Why did we need the choice of Israel of which David was the anointed king? The choice of Israel gives a specific context for our human condition. There has been no human government based on covenant mercy but there have been many examples of such mercy within this canonical history. Perhaps the best rationale for Israel is in the long Psalms: 78 and 89. Psalm 78 gives us multi-generational Israel, selecting down into Judah, as a parable for all of us. Psalm 89 clearly demonstrates in its structure the reality of covenant mercy yet the failure of the Davidic monarchy.
And why did we need this particular son of David named Jesus? Christendom has demonstrated in its first two millennia that it has failed in the same way Israel failed. And it has also succeeded in the same way Israel succeeded. It does try to care for the fatherless and widow. Many governments in this tradition have refused to abuse the guest or the afflicted among them.
So could we succeed more fully? We must be 'one' - unified rather than separated from each other. If it can be said that the three, father, son, and spirit, are one, as Christians believe, why is it that Christians are so fragmented? We have a responsibility to be one as God is one. And yet there are, as someone quipped, more denominations in Christendom than there are varieties of cheeses in France. Our unity has been compromised again and again by politics, economics, and the accompanying self-interest. (Remember the quail.) But it is not just the quail, it is also our understanding of holiness. Yet especially here we must have unity rather than division.

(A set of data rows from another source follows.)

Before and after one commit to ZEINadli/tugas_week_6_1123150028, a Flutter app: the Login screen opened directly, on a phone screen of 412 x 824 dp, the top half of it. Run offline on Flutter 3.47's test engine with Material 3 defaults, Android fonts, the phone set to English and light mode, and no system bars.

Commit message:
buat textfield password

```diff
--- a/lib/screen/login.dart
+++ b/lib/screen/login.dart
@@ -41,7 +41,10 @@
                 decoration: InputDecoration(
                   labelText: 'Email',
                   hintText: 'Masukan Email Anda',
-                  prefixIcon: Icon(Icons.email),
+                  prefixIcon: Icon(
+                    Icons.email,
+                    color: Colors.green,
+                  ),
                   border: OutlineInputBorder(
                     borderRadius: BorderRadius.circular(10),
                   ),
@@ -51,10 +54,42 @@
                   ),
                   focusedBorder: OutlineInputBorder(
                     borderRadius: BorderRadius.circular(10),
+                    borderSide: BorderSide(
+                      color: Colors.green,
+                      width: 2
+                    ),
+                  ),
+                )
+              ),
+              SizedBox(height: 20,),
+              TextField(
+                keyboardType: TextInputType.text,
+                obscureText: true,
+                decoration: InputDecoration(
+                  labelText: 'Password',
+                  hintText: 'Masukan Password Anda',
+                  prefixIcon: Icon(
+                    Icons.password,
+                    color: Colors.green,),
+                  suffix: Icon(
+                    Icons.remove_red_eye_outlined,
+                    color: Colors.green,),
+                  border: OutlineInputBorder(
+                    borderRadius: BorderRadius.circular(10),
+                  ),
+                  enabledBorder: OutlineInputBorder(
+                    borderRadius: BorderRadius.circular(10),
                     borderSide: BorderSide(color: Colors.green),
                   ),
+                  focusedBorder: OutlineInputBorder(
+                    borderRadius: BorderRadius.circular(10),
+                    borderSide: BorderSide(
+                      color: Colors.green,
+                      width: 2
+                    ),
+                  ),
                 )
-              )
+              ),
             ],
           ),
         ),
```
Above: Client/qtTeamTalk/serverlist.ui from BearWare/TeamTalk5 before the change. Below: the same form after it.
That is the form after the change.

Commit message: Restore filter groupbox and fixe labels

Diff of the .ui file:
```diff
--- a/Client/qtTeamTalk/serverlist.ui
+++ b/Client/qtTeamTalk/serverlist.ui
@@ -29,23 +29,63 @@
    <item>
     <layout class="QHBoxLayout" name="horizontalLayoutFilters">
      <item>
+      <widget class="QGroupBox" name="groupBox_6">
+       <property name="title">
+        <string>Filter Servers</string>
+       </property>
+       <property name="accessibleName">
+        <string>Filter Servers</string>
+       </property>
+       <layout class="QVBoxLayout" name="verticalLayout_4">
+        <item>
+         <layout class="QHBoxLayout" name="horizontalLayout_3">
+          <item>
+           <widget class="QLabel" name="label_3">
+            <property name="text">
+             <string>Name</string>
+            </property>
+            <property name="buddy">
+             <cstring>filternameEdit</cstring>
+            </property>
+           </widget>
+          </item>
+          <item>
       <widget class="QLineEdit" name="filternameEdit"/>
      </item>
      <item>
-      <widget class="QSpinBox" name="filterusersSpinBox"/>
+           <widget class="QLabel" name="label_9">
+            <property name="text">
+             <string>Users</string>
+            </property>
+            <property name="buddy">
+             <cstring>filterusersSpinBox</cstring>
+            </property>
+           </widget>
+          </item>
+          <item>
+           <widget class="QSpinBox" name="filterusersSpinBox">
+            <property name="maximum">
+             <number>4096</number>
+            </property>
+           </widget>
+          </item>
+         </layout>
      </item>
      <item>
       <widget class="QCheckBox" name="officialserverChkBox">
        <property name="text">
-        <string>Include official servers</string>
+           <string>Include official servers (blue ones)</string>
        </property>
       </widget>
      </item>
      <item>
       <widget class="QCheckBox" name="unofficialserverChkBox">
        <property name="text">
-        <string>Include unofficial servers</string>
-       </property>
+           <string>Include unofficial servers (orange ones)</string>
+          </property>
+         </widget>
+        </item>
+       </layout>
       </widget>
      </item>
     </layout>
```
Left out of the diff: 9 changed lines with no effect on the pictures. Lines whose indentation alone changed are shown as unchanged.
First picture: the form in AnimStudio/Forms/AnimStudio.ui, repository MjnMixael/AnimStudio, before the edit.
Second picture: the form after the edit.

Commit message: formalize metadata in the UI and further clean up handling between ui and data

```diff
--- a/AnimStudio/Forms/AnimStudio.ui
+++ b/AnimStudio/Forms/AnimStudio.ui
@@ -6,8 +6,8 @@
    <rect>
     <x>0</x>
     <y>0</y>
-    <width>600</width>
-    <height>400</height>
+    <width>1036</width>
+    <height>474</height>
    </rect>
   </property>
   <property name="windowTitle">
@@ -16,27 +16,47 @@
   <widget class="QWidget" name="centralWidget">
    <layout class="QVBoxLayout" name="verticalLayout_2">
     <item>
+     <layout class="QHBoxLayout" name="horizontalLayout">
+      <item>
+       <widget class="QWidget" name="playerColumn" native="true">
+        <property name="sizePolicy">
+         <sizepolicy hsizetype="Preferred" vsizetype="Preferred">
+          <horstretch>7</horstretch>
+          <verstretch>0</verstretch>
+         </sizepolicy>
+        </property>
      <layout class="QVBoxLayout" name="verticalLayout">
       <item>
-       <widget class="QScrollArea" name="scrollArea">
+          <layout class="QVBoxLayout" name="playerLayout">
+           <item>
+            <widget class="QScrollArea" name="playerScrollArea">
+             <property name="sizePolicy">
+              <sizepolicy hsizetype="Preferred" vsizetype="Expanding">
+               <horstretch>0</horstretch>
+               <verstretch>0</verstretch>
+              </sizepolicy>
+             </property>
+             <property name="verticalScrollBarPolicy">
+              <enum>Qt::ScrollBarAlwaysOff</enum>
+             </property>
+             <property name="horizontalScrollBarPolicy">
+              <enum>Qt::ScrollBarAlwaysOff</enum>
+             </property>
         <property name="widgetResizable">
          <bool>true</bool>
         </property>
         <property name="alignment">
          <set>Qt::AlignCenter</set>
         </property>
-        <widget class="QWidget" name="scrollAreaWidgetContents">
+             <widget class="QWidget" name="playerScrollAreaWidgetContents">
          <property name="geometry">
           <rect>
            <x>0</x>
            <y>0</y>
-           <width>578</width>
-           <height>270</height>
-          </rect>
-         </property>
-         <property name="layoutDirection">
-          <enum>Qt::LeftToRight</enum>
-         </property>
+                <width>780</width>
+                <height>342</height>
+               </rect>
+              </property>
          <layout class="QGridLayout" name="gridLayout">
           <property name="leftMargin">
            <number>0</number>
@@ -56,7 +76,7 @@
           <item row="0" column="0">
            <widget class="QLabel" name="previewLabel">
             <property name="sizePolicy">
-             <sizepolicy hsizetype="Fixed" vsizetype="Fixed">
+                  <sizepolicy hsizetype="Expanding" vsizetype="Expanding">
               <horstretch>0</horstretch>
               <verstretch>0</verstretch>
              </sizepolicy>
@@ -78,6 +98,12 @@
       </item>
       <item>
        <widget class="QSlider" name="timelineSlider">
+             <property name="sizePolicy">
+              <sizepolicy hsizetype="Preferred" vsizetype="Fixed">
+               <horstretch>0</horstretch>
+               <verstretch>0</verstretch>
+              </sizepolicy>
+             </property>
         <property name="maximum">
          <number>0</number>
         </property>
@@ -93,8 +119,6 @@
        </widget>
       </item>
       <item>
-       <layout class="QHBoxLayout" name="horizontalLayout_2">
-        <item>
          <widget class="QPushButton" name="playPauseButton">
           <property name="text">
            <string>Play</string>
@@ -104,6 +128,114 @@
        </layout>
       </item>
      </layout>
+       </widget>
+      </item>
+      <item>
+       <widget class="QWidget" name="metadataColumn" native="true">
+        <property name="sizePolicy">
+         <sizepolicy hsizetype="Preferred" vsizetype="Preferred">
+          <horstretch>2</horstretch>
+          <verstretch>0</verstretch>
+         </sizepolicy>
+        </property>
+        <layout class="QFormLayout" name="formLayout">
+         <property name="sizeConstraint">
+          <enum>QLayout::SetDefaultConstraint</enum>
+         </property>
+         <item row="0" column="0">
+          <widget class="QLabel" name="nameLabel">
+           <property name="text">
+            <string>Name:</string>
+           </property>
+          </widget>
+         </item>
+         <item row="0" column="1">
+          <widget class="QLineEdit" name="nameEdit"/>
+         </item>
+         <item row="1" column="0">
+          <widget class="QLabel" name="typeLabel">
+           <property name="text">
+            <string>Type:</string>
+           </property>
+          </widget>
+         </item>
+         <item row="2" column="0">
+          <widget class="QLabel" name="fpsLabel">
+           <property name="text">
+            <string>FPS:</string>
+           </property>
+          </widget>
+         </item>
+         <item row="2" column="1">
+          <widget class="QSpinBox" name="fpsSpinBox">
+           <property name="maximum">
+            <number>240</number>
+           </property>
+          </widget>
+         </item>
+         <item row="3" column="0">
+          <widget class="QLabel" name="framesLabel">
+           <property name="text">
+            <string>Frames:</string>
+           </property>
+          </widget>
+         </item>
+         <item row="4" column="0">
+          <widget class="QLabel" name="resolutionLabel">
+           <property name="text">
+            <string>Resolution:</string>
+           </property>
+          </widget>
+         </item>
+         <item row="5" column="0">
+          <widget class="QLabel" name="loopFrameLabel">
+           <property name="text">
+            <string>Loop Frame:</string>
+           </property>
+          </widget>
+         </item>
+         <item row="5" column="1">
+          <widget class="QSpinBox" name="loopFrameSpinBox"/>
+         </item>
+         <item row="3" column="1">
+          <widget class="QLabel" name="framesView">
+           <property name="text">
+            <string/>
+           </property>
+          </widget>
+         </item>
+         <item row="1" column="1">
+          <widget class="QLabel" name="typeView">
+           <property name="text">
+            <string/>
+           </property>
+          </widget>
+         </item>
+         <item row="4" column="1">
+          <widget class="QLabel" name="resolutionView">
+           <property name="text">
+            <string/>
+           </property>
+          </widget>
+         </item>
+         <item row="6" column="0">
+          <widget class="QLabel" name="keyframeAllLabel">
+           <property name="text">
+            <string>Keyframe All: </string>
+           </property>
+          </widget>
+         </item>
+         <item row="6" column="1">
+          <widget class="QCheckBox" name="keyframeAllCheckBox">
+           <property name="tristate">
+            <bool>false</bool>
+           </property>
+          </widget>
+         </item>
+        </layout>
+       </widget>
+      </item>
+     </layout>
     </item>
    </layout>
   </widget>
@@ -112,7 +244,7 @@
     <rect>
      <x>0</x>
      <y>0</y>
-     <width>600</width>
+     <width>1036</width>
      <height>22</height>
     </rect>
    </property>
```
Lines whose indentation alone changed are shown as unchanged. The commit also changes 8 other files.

Unity is the essence of God as noted in Deuteronomy 6:4 - Hear O Israel, YHWH our God, YHWH is one. Notice how the Hebrew manuscripts use big and little letters in this verse: the last letter in the first and last words of this section are writ large.
שְׁמַ֖ע יִשְׂרָאֵ֑ל יְהוָ֥ה אֱלֹהֵ֖ינוּ יְהוָ֥ה ׀ אֶחָֽד׃
The words YHWH one are also in the apocalyptic passage Zechariah 14:9. This prophet looks to the end and promises a day when YHWH will be one. How strange. In this case the phrase includes the verb 'to be' and it is imperfect tense (a story-telling future, perhaps). Note that the KJV has one LORD, an impossible translation. The tetragrammeton, the four letters of the name of God, never takes an adjective as a qualifier. My Lord is fine, My LORD is again nonsense.
Time behaves strangely here, with us being called into what we see as future, but which is really a primal unity that was before all worlds?
I don't know which version of this essay (a trial indeed) will find its way to the blog while I am away on holiday.